Your goal
Each record must be copied in full and unchanged; any image it holds is excluded.

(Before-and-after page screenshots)
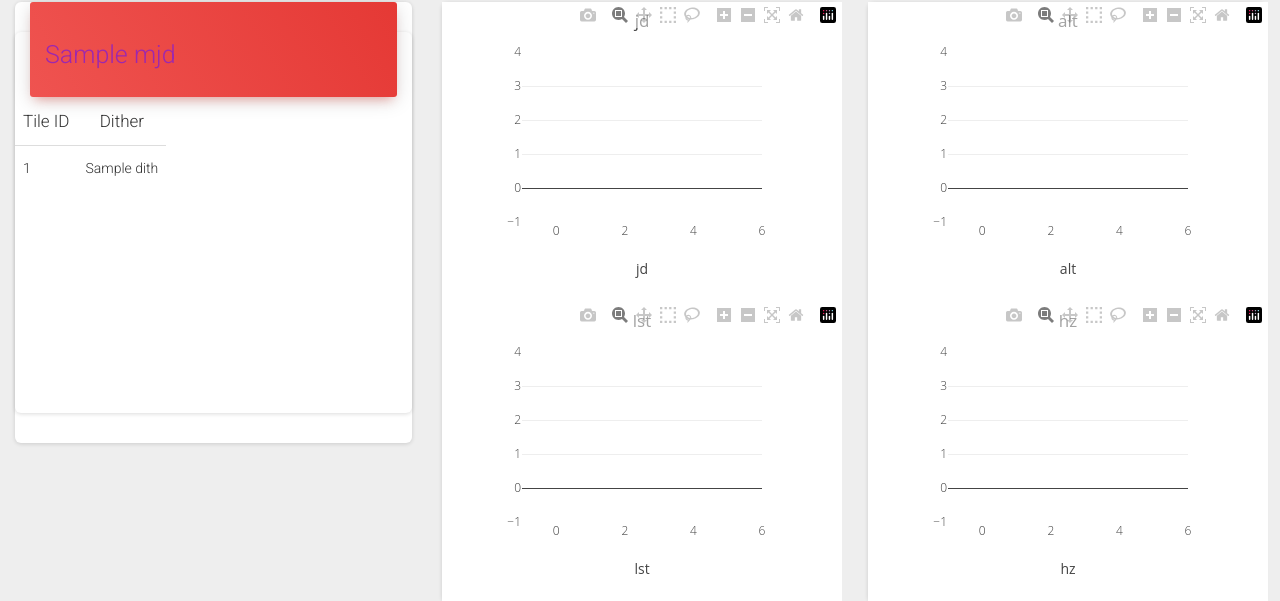
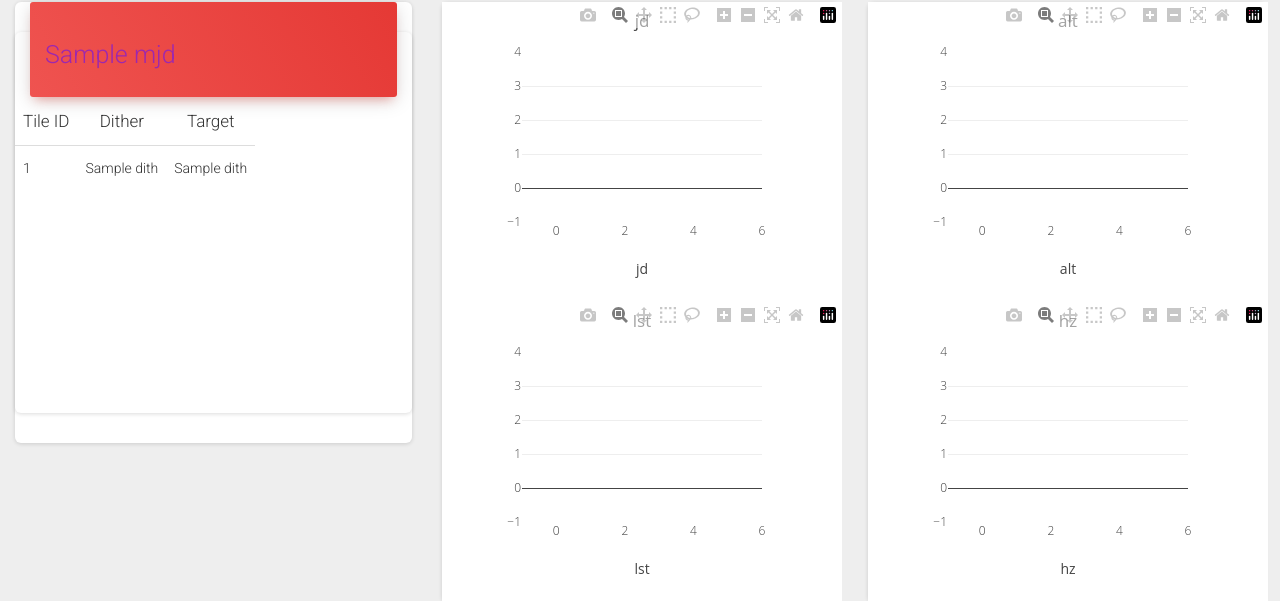
Before and after one commit to sdss/viki, a Python web app: template python/viki/templates/index.html in a window 1280 px wide. Shown: the part 128-729 px from the top of the page. Run offline with Jinja, Linux system fonts and the light colour scheme; the template is opened without the code that fills it: most values are stand-ins (such as "Sample title", 1, 10 or a date in 2020); some libraries are stand-ins or nearby versions.

Commit message:
add target to obs list

```diff
--- a/python/viki/controllers/index.py
+++ b/python/viki/controllers/index.py
@@ -28,7 +28,7 @@ async def index():
 
     tonight = await wrapBlocking(queryTonight, jd=jd)
 
-    summary = [[t["tile_id"], t["position"]] for t in tonight]
+    summary = [[t["tile_id"], t["position"], t["target"]] for t in tonight]
 
     obs = await wrapBlocking(recentObs)
 
--- a/python/viki/controllers/summary.py
+++ b/python/viki/controllers/summary.py
@@ -22,7 +22,7 @@ async def summary():
     jd = mjd + 2400000.5
     tonight = await wrapBlocking(queryTonight, jd=jd)
 
-    summary = [[t["tile_id"], t["position"]] for t in tonight]
+    summary = [[t["tile_id"], t["position"], t["target"]] for t in tonight]
 
     imgdir = current_app.config["STORE_FOLDER"]
     pngs = await wrapBlocking(listdir, imgdir)
--- a/python/viki/dbConvenience.py
+++ b/python/viki/dbConvenience.py
@@ -28,7 +28,8 @@ def queryTonight(jd):
     return dither, completion, obs, for one night,
     defined to be jd < obs.jd <= jd + 1
     """
-    dithers = Tile.select(Tile.tile_id, Dither.position)\
+    dithers = Tile.select(Tile.tile_id, Tile.target,
+                          Dither.position)\
                   .join(Dither)\
                   .join(Observation)\
                   .where(Observation.jd > jd -1)
--- a/python/viki/templates/index.html
+++ b/python/viki/templates/index.html
@@ -25,6 +25,7 @@
             <tr>
               <th class="text-center">Tile ID</th>
               <th class="text-center">Dither</th>
+              <th class="text-center">Target</th>
             </tr>
           </thead>
           <tbody>
@@ -32,6 +33,7 @@
           <tr>
             <td>{{dith[0]}}</td>
             <td>{{dith[1]}}</td>
+            <td>{{dith[2]}}</td>
           </tr>
         {% endfor %}
           </tbody>
--- a/python/viki/templates/summary.html
+++ b/python/viki/templates/summary.html
@@ -25,6 +25,7 @@
             <tr>
               <th class="text-center">Tile ID</th>
               <th class="text-center">Dither</th>
+              <th class="text-center">Target</th>
             </tr>
           </thead>
           <tbody>
@@ -32,6 +33,7 @@
           <tr>
             <td>{{dith[0]}}</td>
             <td>{{dith[1]}}</td>
+            <td>{{dith[2]}}</td>
           </tr>
         {% endfor %}
           </tbody>
@@ -41,9 +43,6 @@
   </div>
 
   <div class="col-md-4">
-    <a>
-        <img class="card-img" src="https://pbs.twimg.com/media/FUSo1YDWQAcBRN7.jpg" width="400px">
-      </a>
     {% for img in pngs %}
     <div class="col-md-3">
       <div class="card">
```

Task result
Before and after one commit to sdss/viki, a Python web app: template python/viki/templates/index.html in a window 1280 px wide. Shown: the part 128-729 px from the top of the page. Run offline with Jinja, Linux system fonts and the light colour scheme; the template is opened without the code that fills it: most values are stand-ins (such as "Sample title", 1, 10 or a date in 2020); some libraries are stand-ins or nearby versions.

Commit message:
add target to obs list

```diff
--- a/python/viki/controllers/index.py
+++ b/python/viki/controllers/index.py
@@ -28,7 +28,7 @@ async def index():
 
     tonight = await wrapBlocking(queryTonight, jd=jd)
 
-    summary = [[t["tile_id"], t["position"]] for t in tonight]
+    summary = [[t["tile_id"], t["position"], t["target"]] for t in tonight]
 
     obs = await wrapBlocking(recentObs)
 
--- a/python/viki/controllers/summary.py
+++ b/python/viki/controllers/summary.py
@@ -22,7 +22,7 @@ async def summary():
     jd = mjd + 2400000.5
     tonight = await wrapBlocking(queryTonight, jd=jd)
 
-    summary = [[t["tile_id"], t["position"]] for t in tonight]
+    summary = [[t["tile_id"], t["position"], t["target"]] for t in tonight]
 
     imgdir = current_app.config["STORE_FOLDER"]
     pngs = await wrapBlocking(listdir, imgdir)
--- a/python/viki/dbConvenience.py
+++ b/python/viki/dbConvenience.py
@@ -28,7 +28,8 @@ def queryTonight(jd):
     return dither, completion, obs, for one night,
     defined to be jd < obs.jd <= jd + 1
     """
-    dithers = Tile.select(Tile.tile_id, Dither.position)\
+    dithers = Tile.select(Tile.tile_id, Tile.target,
+                          Dither.position)\
                   .join(Dither)\
                   .join(Observation)\
                   .where(Observation.jd > jd -1)
--- a/python/viki/templates/index.html
+++ b/python/viki/templates/index.html
@@ -25,6 +25,7 @@
             <tr>
               <th class="text-center">Tile ID</th>
               <th class="text-center">Dither</th>
+              <th class="text-center">Target</th>
             </tr>
           </thead>
           <tbody>
@@ -32,6 +33,7 @@
           <tr>
             <td>{{dith[0]}}</td>
             <td>{{dith[1]}}</td>
+            <td>{{dith[2]}}</td>
           </tr>
         {% endfor %}
           </tbody>
--- a/python/viki/templates/summary.html
+++ b/python/viki/templates/summary.html
@@ -25,6 +25,7 @@
             <tr>
               <th class="text-center">Tile ID</th>
               <th class="text-center">Dither</th>
+              <th class="text-center">Target</th>
             </tr>
           </thead>
           <tbody>
@@ -32,6 +33,7 @@
           <tr>
             <td>{{dith[0]}}</td>
             <td>{{dith[1]}}</td>
+            <td>{{dith[2]}}</td>
           </tr>
         {% endfor %}
           </tbody>
@@ -41,9 +43,6 @@
   </div>
 
   <div class="col-md-4">
-    <a>
-        <img class="card-img" src="https://pbs.twimg.com/media/FUSo1YDWQAcBRN7.jpg" width="400px">
-      </a>
     {% for img in pngs %}
     <div class="col-md-3">
       <div class="card">
```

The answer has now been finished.